[Collected data entries]
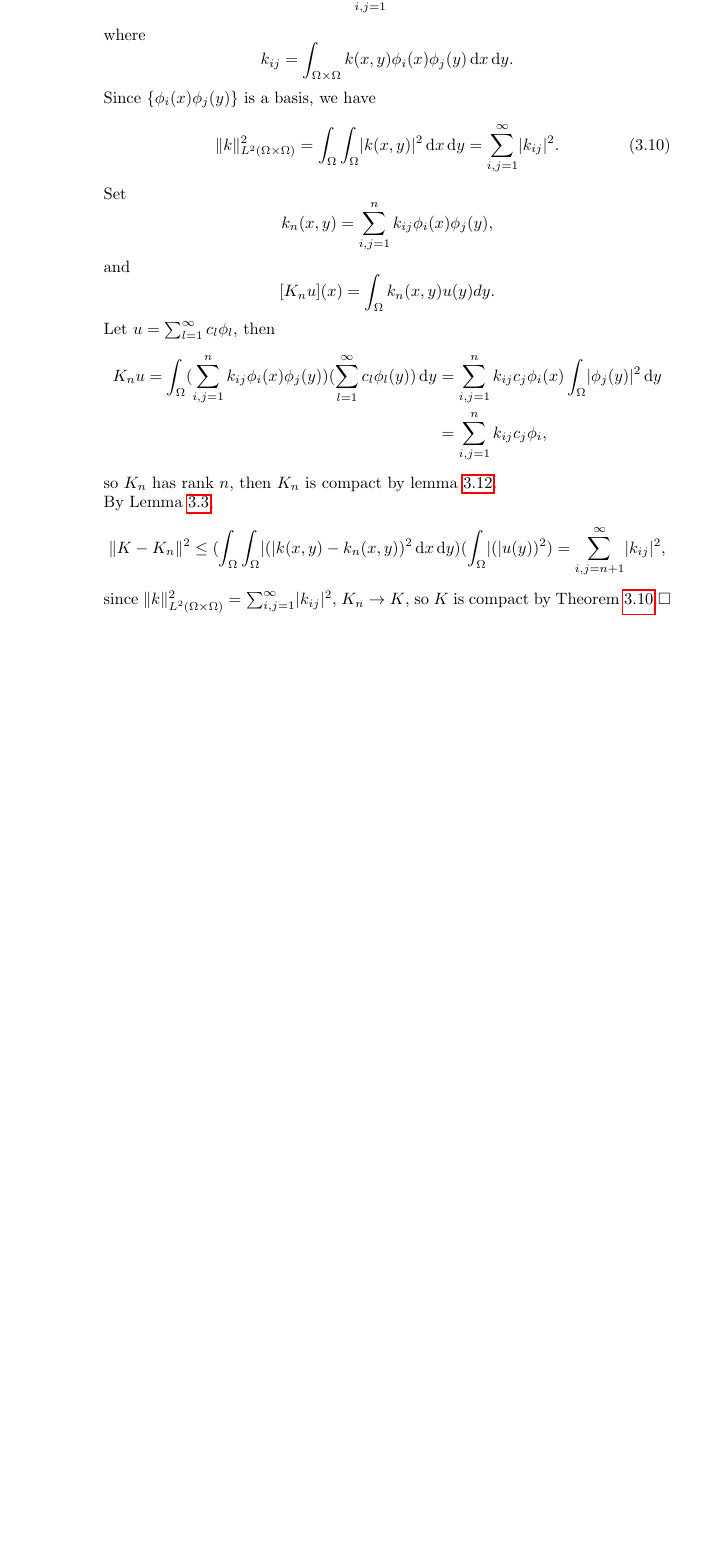
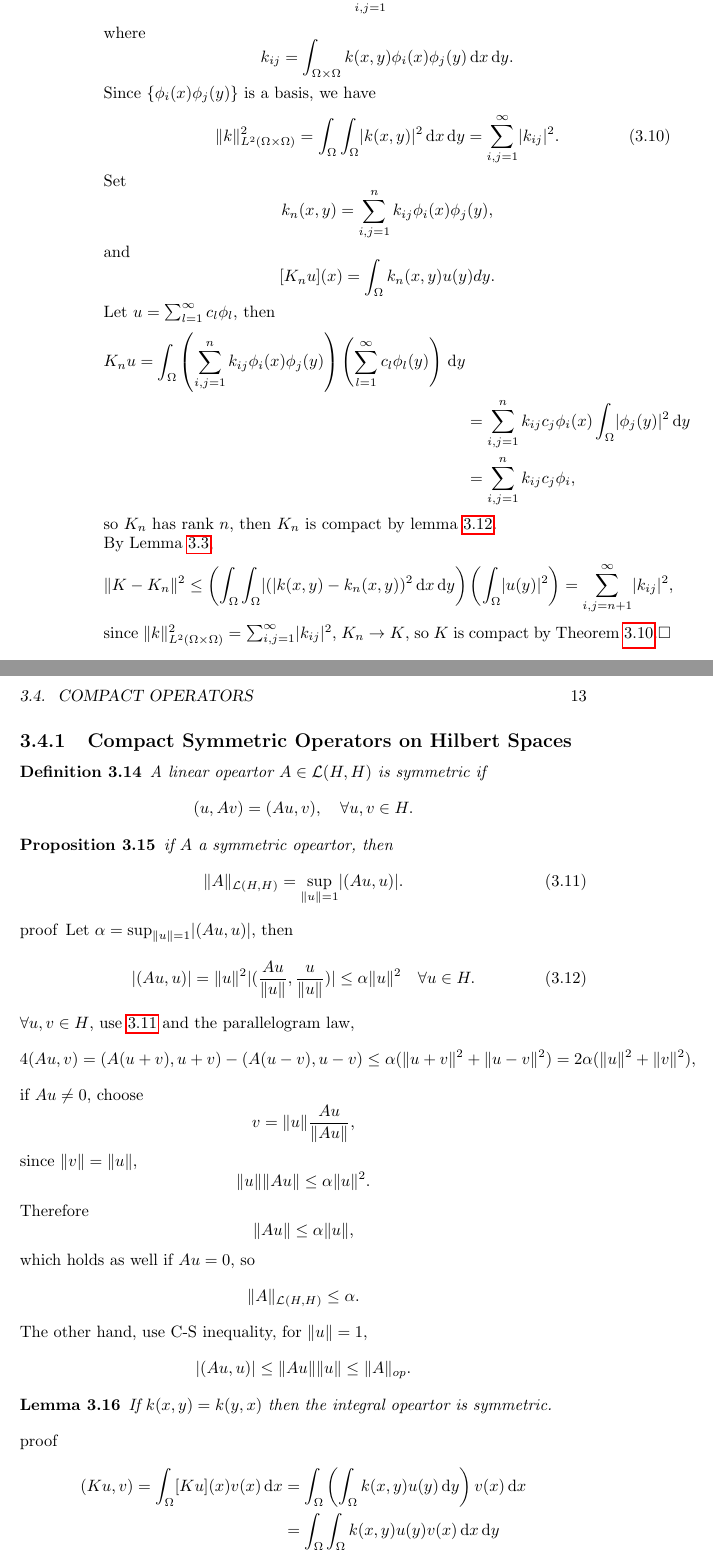
Before and after one commit to focus000/notes, a LaTeX book (mathnote.tex): part of page 12 of 12 before the commit and two parts of pages 12 and 13 of 13 after it, the two joined at a grey line, cut so that both start at the same text, the shorter picture padded with empty space. Compiled offline with pdfLaTeX.

Commit message:
finish 3.5 fixed some \left(

```diff
--- a/mathnote.tex
+++ b/mathnote.tex
@@ -345,8 +345,58 @@ The space of all compact linear opeartors from norm space $X$ into Banach space
     so $K_n$ has rank $n$, then $K_n$ is compact by lemma \ref{bounded_op_with_finite-dim_range_is_compact}.\\
     By Lemma \ref{boundness_of_integral_operator},
     \begin{align*}
-        \norm{K-K_n}^2 \leq (\int_{\Omega}\int_{\Omega}\abs(k(x,y)-k_n(x,y))^2 \diff x \diff y)(\int_{\Omega}\abs(u(y))^2) = \sum_{i,j=n+1}^{\infty}\abs{k_{ij}}^2,
+        \norm{K-K_n}^2 \leq \left(\int_{\Omega}\int_{\Omega}\abs(k(x,y)-k_n(x,y))^2 \diff x \diff y\right)\left(\int_{\Omega}\abs{u(y)}^2\right) = \sum_{i,j=n+1}^{\infty}\abs{k_{ij}}^2,
     \end{align*}
     since $\norm{k}_{L^2(\Omega \times \Omega)}^2 = \sum_{i,j=1}^{\infty}\abs{k_{ij}}^2$, $K_n \to K$, so $K$ is compact by Theorem \ref{completeness_of_compact_linear_operator_s1}.
 \end{proof}
+\subsection{Compact Symmetric Operators on Hilbert Spaces}
+\begin{defi}
+    A linear opeartor $A \in \L(H,H)$ is symmetric if
+    \[
+        (u,Av)=(Au,v), \quad \forall u,v \in H.
+    \]
+\end{defi}
+\begin{prop}
+    if $A$ a symmetric opeartor, then
+    \begin{equation}\label{eq:symmetric_op_norm_inner_pro_to_norm}
+        \norm{A}_{\L(H,H)}=\sup_{\norm{u}=1}\abs{(Au,u)}.
+    \end{equation}
+\end{prop}
+\begin{proof}
+    Let $\alpha = \sup_{\norm{u}=1}\abs{(Au,u)}$, then
+    \begin{equation}
+        \abs{(Au,u)}=\norm{u}^2\abs{(\frac{Au}{\norm{u}},\frac{u}{\norm{u}})} \leq \alpha \norm{u}^2 \quad \forall u \in H.
+    \end{equation}
+    $\forall u,v \in H$, use \ref{eq:symmetric_op_norm_inner_pro_to_norm} and the parallelogram law,
+    \begin{align*}
+        4(Au,v)=(A(u+v),u+v)-(A(u-v),u-v)
+        \leq \alpha(\norm{u+v}^2+\norm{u-v}^2)
+        =2\alpha(\norm{u}^2+\norm{v}^2),
+    \end{align*}
+    if $Au \neq 0$, choose
+    \[ v=\norm{u}\frac{Au}{\norm{Au}}, \]
+    since $\norm{v}=\norm{u}$,
+    \[ \norm{u}\norm{Au} \leq \alpha \norm{u}^2. \]
+    Therefore
+    \[ \norm{Au} \leq \alpha \norm{u}, \]
+    which holds as well if $Au=0$, so
+    \[\norm{A}_{\L(H,H)} \leq \alpha.\]
+    The other hand, use C-S inequality, for $\norm{u}=1$,
+    \[\abs{(Au,u)} \leq \norm{Au}\norm{u} \leq \norm{A}_{op}. \]
+    \begin{lemma}
+        If $k(x,y)=k(y,x)$ then the integral opeartor is symmetric.
+    \end{lemma}
+    \begin{proof}
+        \begin{align*}
+            \begin{autobreak}
+                (Ku,v) = \int_{\Omega}[Ku](x)v(x) \diff x
+                = \int_{\Omega}\left(\int_{\Omega} k(x,y)u(y) \diff y \right)v(x) \diff x
+                = \int_{\Omega}\int_{\Omega} k(x,y)u(y)v(x) \diff x \diff y
+                = \int_{\Omega}\int_{\Omega} k(y,x)u(y)v(x) \diff x \diff y
+                = \int_{\Omega}\left(\int_{\Omega} k(y,x)v(x) \diff x\right)u(y) \diff y
+                = \int_{\omega} u(y)[Kv](y) \diff y = (u, Kv).
+            \end{autobreak}
+        \end{align*}
+    \end{proof}
+\end{proof}
 \end{document}
```
Also changed, not shown: mathnote.tex (2 more changed lines).
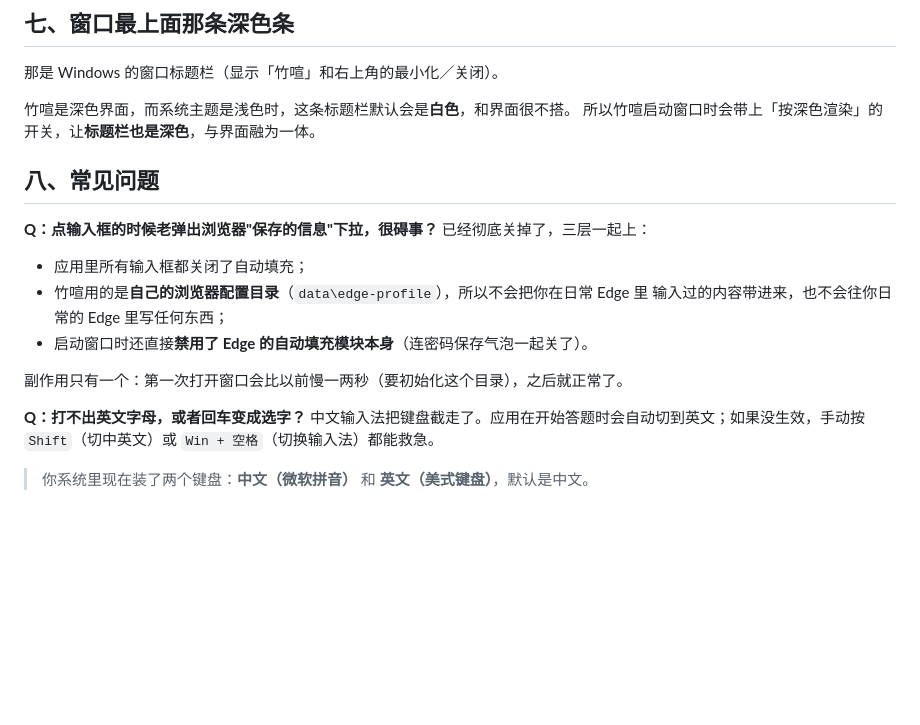
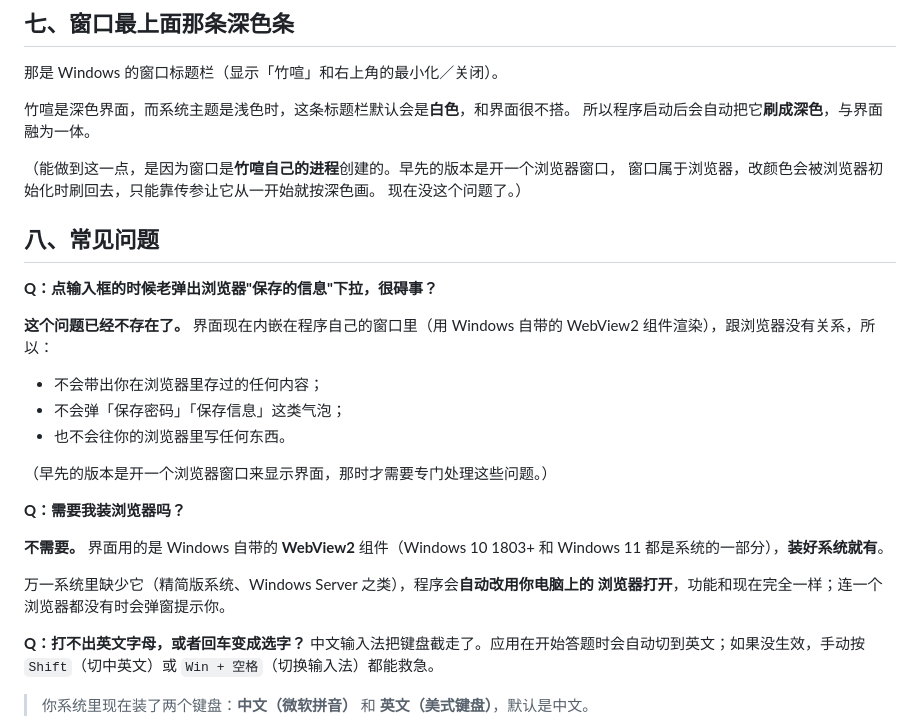
Before and after one commit to kk4573/zhuxuan, a Markdown page: 使用说明.md, the part around the change. Rendered like a GitHub page; blank space fills up the shorter version.

Commit message:
使用说明：去掉浏览器相关的过时内容（内嵌窗口后不再涉及浏览器配置）

```diff
--- a/使用说明.md
+++ b/使用说明.md
@@ -258,18 +258,33 @@ pride    n. 自豪（感）；自尊（心） / v. 以……自豪（~ oneself o
 那是 Windows 的窗口标题栏（显示「竹喧」和右上角的最小化／关闭）。
 
 竹喧是深色界面，而系统主题是浅色时，这条标题栏默认会是**白色**，和界面很不搭。
-所以竹喧启动窗口时会带上「按深色渲染」的开关，让**标题栏也是深色**，与界面融为一体。
+所以程序启动后会自动把它**刷成深色**，与界面融为一体。
+
+（能做到这一点，是因为窗口是**竹喧自己的进程**创建的。早先的版本是开一个浏览器窗口，
+窗口属于浏览器，改颜色会被浏览器初始化时刷回去，只能靠传参让它从一开始就按深色画。
+现在没这个问题了。）
+
 
 ## 八、常见问题
 
 **Q：点输入框的时候老弹出浏览器"保存的信息"下拉，很碍事？**
-已经彻底关掉了，三层一起上：
-- 应用里所有输入框都关闭了自动填充；
-- 竹喧用的是**自己的浏览器配置目录**（`data\edge-profile`），所以不会把你在日常 Edge 里
-  输入过的内容带进来，也不会往你日常的 Edge 里写任何东西；
-- 启动窗口时还直接**禁用了 Edge 的自动填充模块本身**（连密码保存气泡一起关了）。
 
-副作用只有一个：第一次打开窗口会比以前慢一两秒（要初始化这个目录），之后就正常了。
+**这个问题已经不存在了。** 界面现在内嵌在程序自己的窗口里（用 Windows 自带的
+WebView2 组件渲染），跟浏览器没有关系，所以：
+
+- 不会带出你在浏览器里存过的任何内容；
+- 不会弹「保存密码」「保存信息」这类气泡；
+- 也不会往你的浏览器里写任何东西。
+
+（早先的版本是开一个浏览器窗口来显示界面，那时才需要专门处理这些问题。）
+
+**Q：需要我装浏览器吗？**
+
+**不需要。** 界面用的是 Windows 自带的 **WebView2** 组件（Windows 10 1803+ 和
+Windows 11 都是系统的一部分），**装好系统就有**。
+
+万一系统里缺少它（精简版系统、Windows Server 之类），程序会**自动改用你电脑上的
+浏览器打开**，功能和现在完全一样；连一个浏览器都没有时会弹窗提示你。
 
 **Q：打不出英文字母，或者回车变成选字？**
 中文输入法把键盘截走了。应用在开始答题时会自动切到英文；如果没生效，手动按 `Shift`（切中英文）或 `Win + 空格`（切换输入法）都能救急。
```
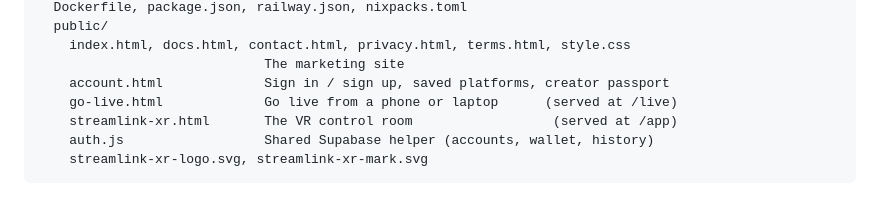
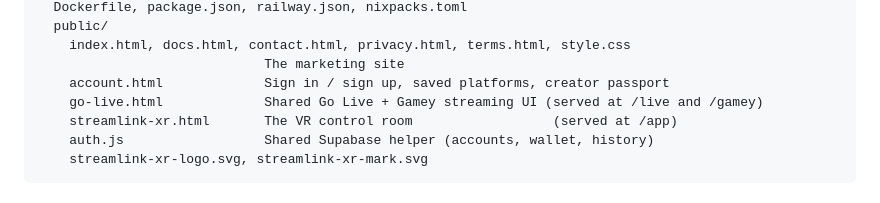
Before and after one commit to devshieldhq/Streamlink, a Markdown page: README.md, the part around the change. Rendered like a GitHub page.

Commit message:
Document Gamey non-VR streaming route

```diff
--- a/README.md
+++ b/README.md
@@ -19,7 +19,7 @@ streamlink-server/           <- the one deployed service (Render builds this)
     index.html, docs.html, contact.html, privacy.html, terms.html, style.css
                              The marketing site
     account.html             Sign in / sign up, saved platforms, creator passport
-    go-live.html             Go live from a phone or laptop      (served at /live)
+    go-live.html             Shared Go Live + Gamey streaming UI (served at /live and /gamey)
     streamlink-xr.html       The VR control room                  (served at /app)
     auth.js                  Shared Supabase helper (accounts, wallet, history)
     streamlink-xr-logo.svg, streamlink-xr-mark.svg
```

» WHAT THE TASK REQUIRES: Show all lines from the records above where the word "Rendered" occurs.

» YOUR RESPONSE:
Before and after one commit to kk4573/zhuxuan, a Markdown page: 使用说明.md, the part around the change. Rendered like a GitHub page; blank space fills up the shorter version.
Before and after one commit to devshieldhq/Streamlink, a Markdown page: README.md, the part around the change. Rendered like a GitHub page.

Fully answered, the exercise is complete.